In the early 1960s, Jamaican producers such as Leslie Kong, Clement ‘Coxsone’ Dodd and Duke Reid created a new sound to replace American R&B acts. The new sound drew on R&B, rock & roll, swing, jazz, calypso and even European ballroom music. When Jamaican folk or ‘mento’ rhythms were added with the distinctive banjo twang, ska was born.
Pioneers included Prince Buster, Don Drummond and Desmond Dekker; the first two were purveyors of ska instrumentals while Dekker created such classic vocal tracks as The Israelites (UK #1 in 1969). Rounding off the original ska quartet was Derrick Morgan, a teen star who became a rude boy icon.
Ska acts were prolific musicians. Drummond wrote 300 tracks in his brief five-year career until he was gunned down by the family of Marguerita Mahfood, his former girlfriend whom, they believed, he had killed. But then in Jamaica and in Britain alike, ska fans seemed eager to buy every track by their heroes. This did not apply in the US, although Dekker did make the Top 10 with The Israelites.
The battle between producer Prince Buster and Leslie Kong (the elder statesman of ska) helped define the genre. In 1963 Buster’s protégé Derrick Morgan defected to his old cohort Kong and ‘borrowed’ an instrumental break from one of Buster’s songs for his first Kong release.
A series of records followed, including Blackhead Chinaman, as renowned for their magnetic beats as their scathing lyrics. The battle boiled over in 1966 as rocksteady and the rude boy culture emerged.

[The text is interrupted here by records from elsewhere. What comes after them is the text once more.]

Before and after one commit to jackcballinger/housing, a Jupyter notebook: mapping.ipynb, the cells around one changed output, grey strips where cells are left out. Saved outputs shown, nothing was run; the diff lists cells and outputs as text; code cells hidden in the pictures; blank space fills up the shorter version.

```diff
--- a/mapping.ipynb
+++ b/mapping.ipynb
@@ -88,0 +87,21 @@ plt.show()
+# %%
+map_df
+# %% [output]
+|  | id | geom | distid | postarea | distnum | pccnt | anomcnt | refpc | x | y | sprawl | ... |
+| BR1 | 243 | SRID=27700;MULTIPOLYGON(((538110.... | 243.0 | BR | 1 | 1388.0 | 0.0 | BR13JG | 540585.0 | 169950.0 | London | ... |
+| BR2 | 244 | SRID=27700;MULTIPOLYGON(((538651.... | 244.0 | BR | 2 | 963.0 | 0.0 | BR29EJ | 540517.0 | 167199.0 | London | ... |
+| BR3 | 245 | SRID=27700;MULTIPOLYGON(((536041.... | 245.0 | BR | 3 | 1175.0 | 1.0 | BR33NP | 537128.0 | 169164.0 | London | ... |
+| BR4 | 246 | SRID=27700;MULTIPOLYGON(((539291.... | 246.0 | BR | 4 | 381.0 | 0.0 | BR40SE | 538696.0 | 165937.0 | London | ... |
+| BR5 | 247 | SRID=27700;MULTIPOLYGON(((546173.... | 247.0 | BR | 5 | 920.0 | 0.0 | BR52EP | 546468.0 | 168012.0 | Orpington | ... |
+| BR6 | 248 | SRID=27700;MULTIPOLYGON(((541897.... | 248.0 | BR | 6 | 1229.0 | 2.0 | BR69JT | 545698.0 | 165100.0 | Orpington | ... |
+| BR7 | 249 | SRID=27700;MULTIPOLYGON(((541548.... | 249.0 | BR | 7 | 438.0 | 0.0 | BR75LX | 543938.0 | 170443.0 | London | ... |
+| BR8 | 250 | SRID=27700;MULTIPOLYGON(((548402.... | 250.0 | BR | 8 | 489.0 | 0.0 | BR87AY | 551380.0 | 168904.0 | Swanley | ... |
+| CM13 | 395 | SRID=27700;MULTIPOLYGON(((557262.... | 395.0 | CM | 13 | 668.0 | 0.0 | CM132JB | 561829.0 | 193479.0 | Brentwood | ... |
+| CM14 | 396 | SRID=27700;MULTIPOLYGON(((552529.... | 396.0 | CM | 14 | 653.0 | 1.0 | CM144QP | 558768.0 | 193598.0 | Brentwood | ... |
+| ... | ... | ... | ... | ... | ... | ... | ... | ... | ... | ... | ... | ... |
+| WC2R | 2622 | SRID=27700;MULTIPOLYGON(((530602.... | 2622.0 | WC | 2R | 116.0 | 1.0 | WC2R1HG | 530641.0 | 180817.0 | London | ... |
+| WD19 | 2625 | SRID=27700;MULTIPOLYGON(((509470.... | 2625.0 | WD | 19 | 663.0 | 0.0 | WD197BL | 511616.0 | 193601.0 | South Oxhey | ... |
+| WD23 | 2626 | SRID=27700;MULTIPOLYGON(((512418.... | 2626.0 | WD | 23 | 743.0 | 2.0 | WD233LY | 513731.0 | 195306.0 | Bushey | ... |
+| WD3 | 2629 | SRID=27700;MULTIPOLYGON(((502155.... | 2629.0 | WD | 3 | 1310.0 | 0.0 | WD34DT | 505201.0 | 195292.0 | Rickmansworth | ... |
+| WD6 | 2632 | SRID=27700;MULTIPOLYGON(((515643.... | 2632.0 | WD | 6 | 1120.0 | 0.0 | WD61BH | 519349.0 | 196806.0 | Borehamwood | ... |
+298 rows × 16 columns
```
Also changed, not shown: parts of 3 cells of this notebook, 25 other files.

Morgan/Kong’s hit Tougher Than Tough told the tale of four rude boys on trial for violent crimes, yet let off by a lenient, unnamed judge. The song began a furious war of words, with Buster releasing Judge Dread, the magistrate sending the same boys down for centuries.
Judge Dread spawned a host of courtroom soap-style tracks, culminating in Buster’s The Barrister (credited to The Appeal). The barrister’s judgement even made national news, but Morgan had the last word: in Judge Dread In Court the notorious magistrate is jailed for impersonating a judge!
Founded in 1959 by Jamaican native Chris Blackwell, Island records captured the sound of ska as it emerged into a distinct form. In 1962, Blackwell and Island moved to London and began catering to the immigrant community in Britain’s large cities.
My Boy Lollipop by Millie Small became an international hit in 1964, exposing ska to more people than ever and catapulting Island into the big time.
During the 1970s reggae superseded ska in Jamaica, but ska had garnered enough of a following in the UK to inspire a wave of ska-inspired hit-making acts in the late 70s/early 80s. Madness and The Specials combined ska’s dance beat with the energy of punk to spearhead a very popular ska revival.